Congressional investigators are wrapping up their scrutiny of the accounting practices of Apple and other technology companies that allocate revenue and intellectual property offshore to lower the taxes they pay in the United States.
The Senate Permanent Subcommittee on Investigations inquiry now drawing to a close began more than a year ago and involves at least a half-dozen technology companies, according to people with firsthand knowledge of the inquiry who were not authorized to speak publicly.
Those people said the subcommittee had subpoenaed or otherwise asked the companies to explain methods they have used to avoid domestic taxes. They said Apple had become a focus of the inquiry and was cooperating with the subcommittee, which is expected to issue wide-ranging recommendations that would likely play a significant role in congressional tax code negotiations.
Apple's domestic tax bill has drawn interest among corporate tax experts and policymakers.
Although the majority of Apple's executives, product designers, marketers, employees, research and development, and retail stores are in the United States, Apple's accountants have found legal ways to allocate about 70 percent of the company's profits overseas, where tax rates are often much lower, according to corporate filings.
Apple said it is "one of the top corporate income tax payers in the country, if not the largest." The statement said the company "conducted all of its business with the highest of ethical standards, complying with applicable laws and accounting rules."
It is unclear how broadly Senate investigators are looking into the technology industry, if any laws are thought to have been broken and how many companies are involved. Beyond Apple, the subcommittee is known to be looking at Google, Hewlett-Packard, Microsoft and firms in such fields as biotechnology.

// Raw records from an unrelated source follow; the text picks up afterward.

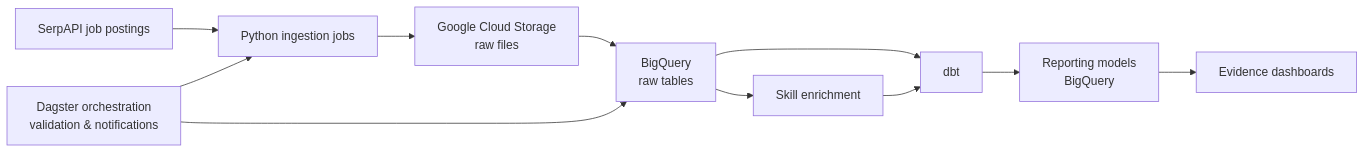
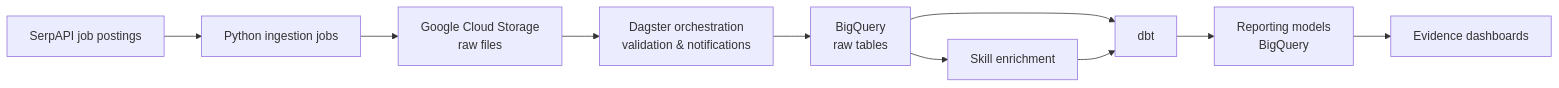
One commit to tcalvk/jobs-data-platform changed the diagram in readme.md. Above: the diagram before and after it, drawn with Mermaid. The commit also changed other lines of this file and 4 other files, not shown here.

````diff
--- a/readme.md
+++ b/readme.md
@@ -34,13 +34,12 @@
 ```mermaid
 flowchart LR
     A[SerpAPI job postings] --> B[Python ingestion jobs]
     B --> C[Google Cloud Storage<br/>raw files]
-    C --> D[BigQuery<br/>raw tables]
+    C --> I[Dagster orchestration<br/>validation & notifications]
+    I --> D[BigQuery<br/>raw tables]
     D --> E[dbt]
     E --> F[Reporting models<br/>BigQuery]
     D --> G[Skill enrichment]
     G --> E
     F --> H[Evidence dashboards]
-    I[Dagster orchestration<br/>validation & notifications] --> B
-    I --> D
 ```
````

The subcommittee, which is overseen by Sen. Carl Levin, D-Mich., has been interested in the effect on the budget deficit of offshore tax strategies. Representatives from Microsoft and Hewlett-Packard testified at a subcommittee hearing on the subject in September. Both companies were criticized sharply by Levin for using intellectual property rules to move revenue to other nations to avoid paying U.S. taxes.

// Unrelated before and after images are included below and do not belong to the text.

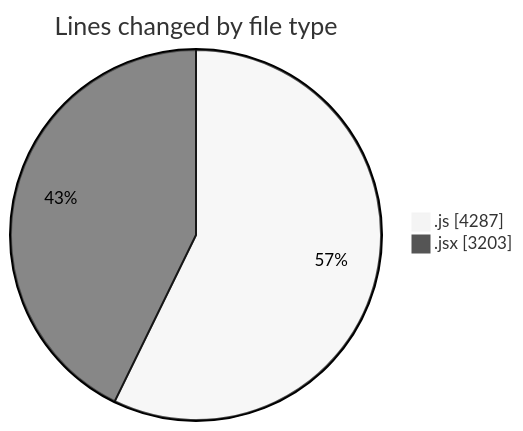
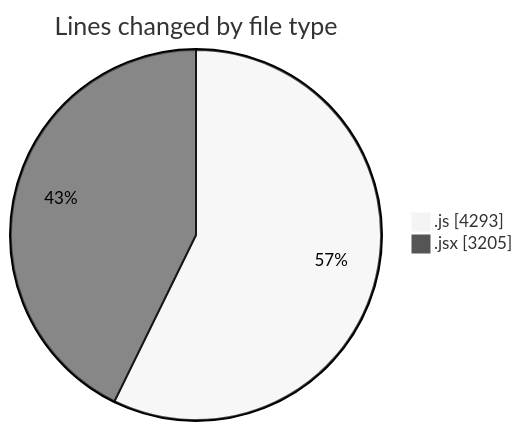
One commit to nxtqubesakshisongat/code-tracking changed the first of 2 diagrams in 2025-12-29/nxtqube_webapp/README.md. Above: the diagram before and after it, drawn with Mermaid (neutral theme). The commit also changed other lines of this file and 1 other file, not shown here.

````diff
--- a/2025-12-29/nxtqube_webapp/README.md
+++ b/2025-12-29/nxtqube_webapp/README.md
@@ -24,6 +24,6 @@
 ```mermaid
 pie showData
 title Lines changed by file type
-".js" : 4287
-".jsx" : 3203
+".js" : 4293
+".jsx" : 3205
 ```
````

"The resulting loss of revenue is one significant cause of the budget deficit, and adds to the tax burden that ordinary Americans bear," Levin said at that hearing.
Apple has long been a pioneer in developing innovative tax strategies that reduce its domestic taxes. Last year, for instance, Apple saved the equivalent of $2.4 billion through various techniques, according to a study by a former Treasury Department economist, Martin Sullivan. At the September hearing, Levin said the investigation indicated that Apple had deferred taxes on over $35.4 billion in offshore income between 2009 and 2011.
Tech companies easily shift "intellectual property, and the profit that goes along with it, to tax havens," said Sullivan. "Apple went out of its way to try and ensure that its tax savings didn't attract too much public attention, because tax avoidance of that magnitude even though it's legal and permissible isn't in keeping with the image of a socially progressive company."
Apple paid cash taxes last year of $3.3 billion around the world on reported profits of $34.2 billion, a tax rate of 9.8 percent. (The company does not disclose what portion of those payments was in the United States, or what portion is assigned to previous or future years.) By comparison, Wal-Mart last year paid worldwide cash taxes of $5.9 billion on its booked profits of $24.4 billion, a tax rate of 24 percent, which is about average for non-tech companies.
In its statement, Apple said it paid "an enormous amount of taxes" to local, state and federal governments. "In fiscal 2012 we paid $6 billion in federal corporate income taxes, which is 1 out of every 40 dollars in corporate income taxes collected by the U.S. government," it said.